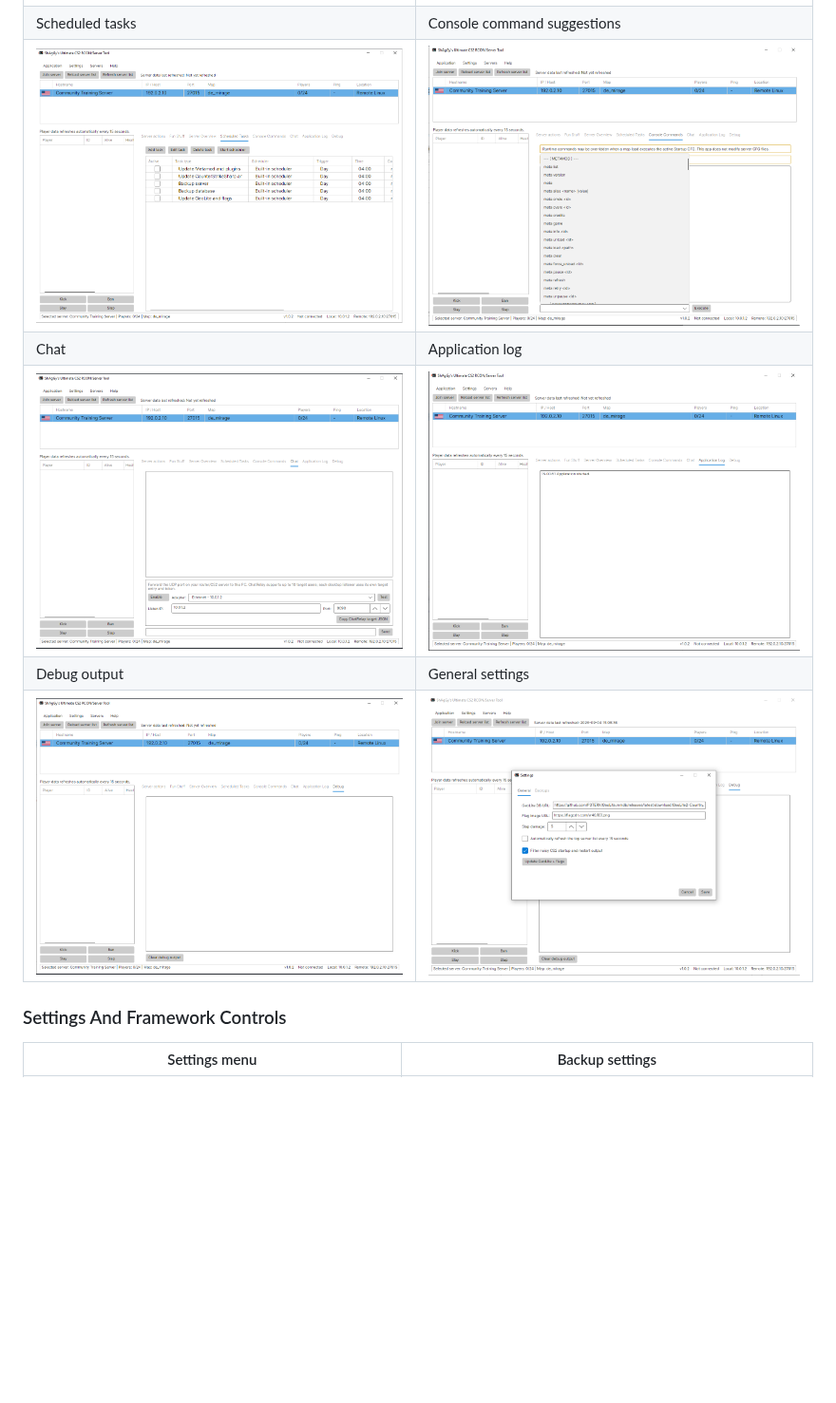
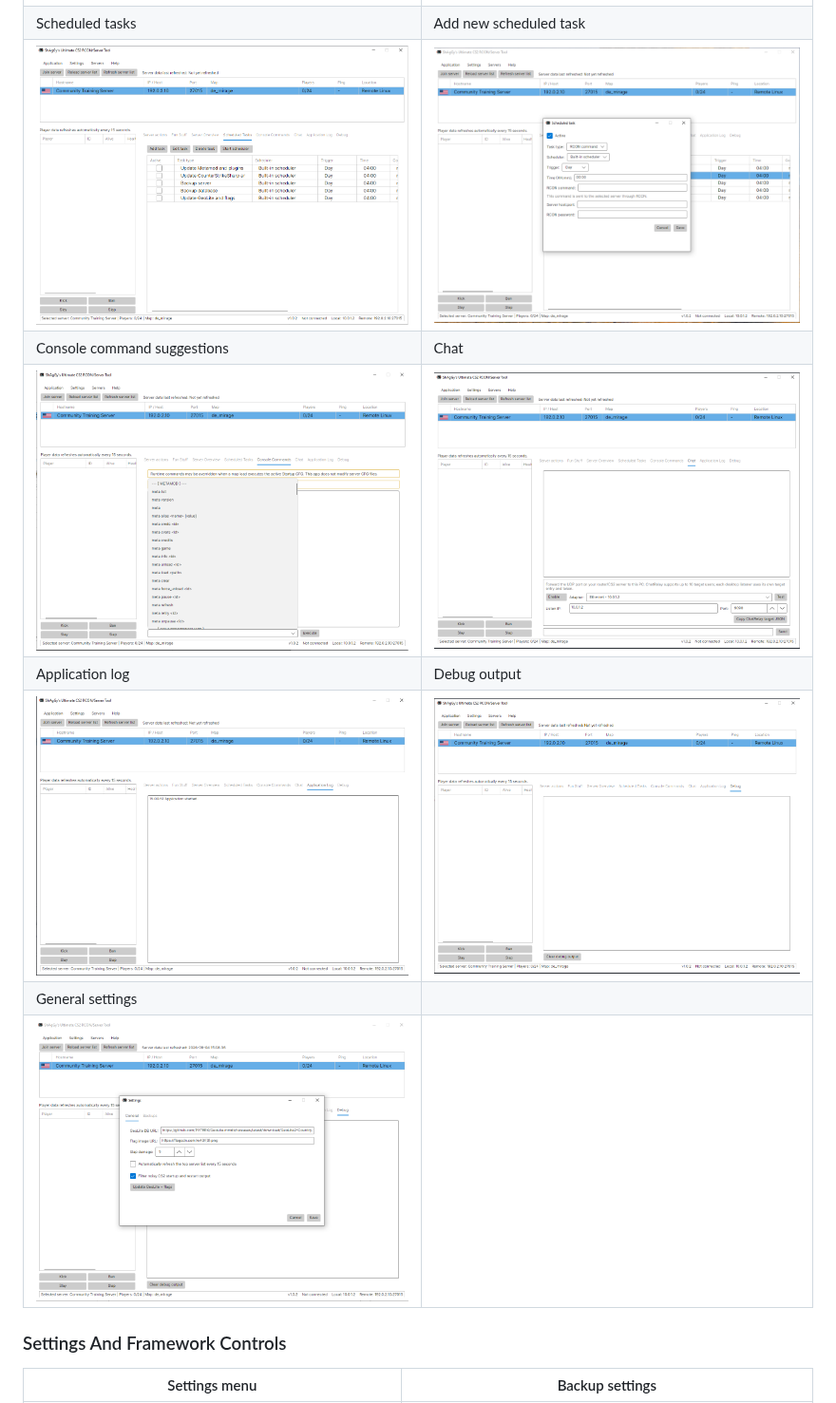
Before and after one commit to ShAgGy2035/Ultimate-RCON-Server-Tool, a Markdown page: README.md, the part around the change. Shown at 95% size. Drawn GitHub-style; pictures changed too: docs/images/add-scheduled-task.png (added); blank space fills up the shorter version.

Commit message:
Add new Scheduled Task screenshot

```diff
--- a/README.md
+++ b/README.md
@@ -427,12 +427,14 @@ When importing across operating systems:
 | Fun Stuff modes | Server overview |
 | --- | --- |
 | ![Fun Stuff mode selection](docs/images/fun-stuff-modes.png) | ![Server overview](docs/images/server-overview.png) |
-| Scheduled tasks | Console command suggestions |
-| ![Scheduled tasks](docs/images/scheduled-tasks.png) | ![Console command suggestions](docs/images/console-commands.png) |
-| Chat | Application log |
-| ![Chat](docs/images/chat-tab.png) | ![Application log](docs/images/application-log-tab.png) |
-| Debug output | General settings |
-| ![Debug output](docs/images/debug-tab.png) | ![General settings](docs/images/settings-general.png) |
+| Scheduled tasks | Add new scheduled task |
+| ![Scheduled tasks](docs/images/scheduled-tasks.png) | ![Add new scheduled task](docs/images/add-scheduled-task.png) |
+| Console command suggestions | Chat |
+| ![Console command suggestions](docs/images/console-commands.png) | ![Chat](docs/images/chat-tab.png) |
+| Application log | Debug output |
+| ![Application log](docs/images/application-log-tab.png) | ![Debug output](docs/images/debug-tab.png) |
+| General settings | |
+| ![General settings](docs/images/settings-general.png) | |
 
 ### Settings And Framework Controls
 
```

━━━

TASK TO CARRY OUT:
Each entry needs to be retyped exactly; the pictures stay out.

RESPONSE TO THE TASK:
Before and after one commit to ShAgGy2035/Ultimate-RCON-Server-Tool, a Markdown page: README.md, the part around the change. Shown at 95% size. Drawn GitHub-style; pictures changed too: docs/images/add-scheduled-task.png (added); blank space fills up the shorter version.

Commit message:
Add new Scheduled Task screenshot

```diff
--- a/README.md
+++ b/README.md
@@ -427,12 +427,14 @@ When importing across operating systems:
 | Fun Stuff modes | Server overview |
 | --- | --- |
 | ![Fun Stuff mode selection](docs/images/fun-stuff-modes.png) | ![Server overview](docs/images/server-overview.png) |
-| Scheduled tasks | Console command suggestions |
-| ![Scheduled tasks](docs/images/scheduled-tasks.png) | ![Console command suggestions](docs/images/console-commands.png) |
-| Chat | Application log |
-| ![Chat](docs/images/chat-tab.png) | ![Application log](docs/images/application-log-tab.png) |
-| Debug output | General settings |
-| ![Debug output](docs/images/debug-tab.png) | ![General settings](docs/images/settings-general.png) |
+| Scheduled tasks | Add new scheduled task |
+| ![Scheduled tasks](docs/images/scheduled-tasks.png) | ![Add new scheduled task](docs/images/add-scheduled-task.png) |
+| Console command suggestions | Chat |
+| ![Console command suggestions](docs/images/console-commands.png) | ![Chat](docs/images/chat-tab.png) |
+| Application log | Debug output |
+| ![Application log](docs/images/application-log-tab.png) | ![Debug output](docs/images/debug-tab.png) |
+| General settings | |
+| ![General settings](docs/images/settings-general.png) | |
 
 ### Settings And Framework Controls
 
```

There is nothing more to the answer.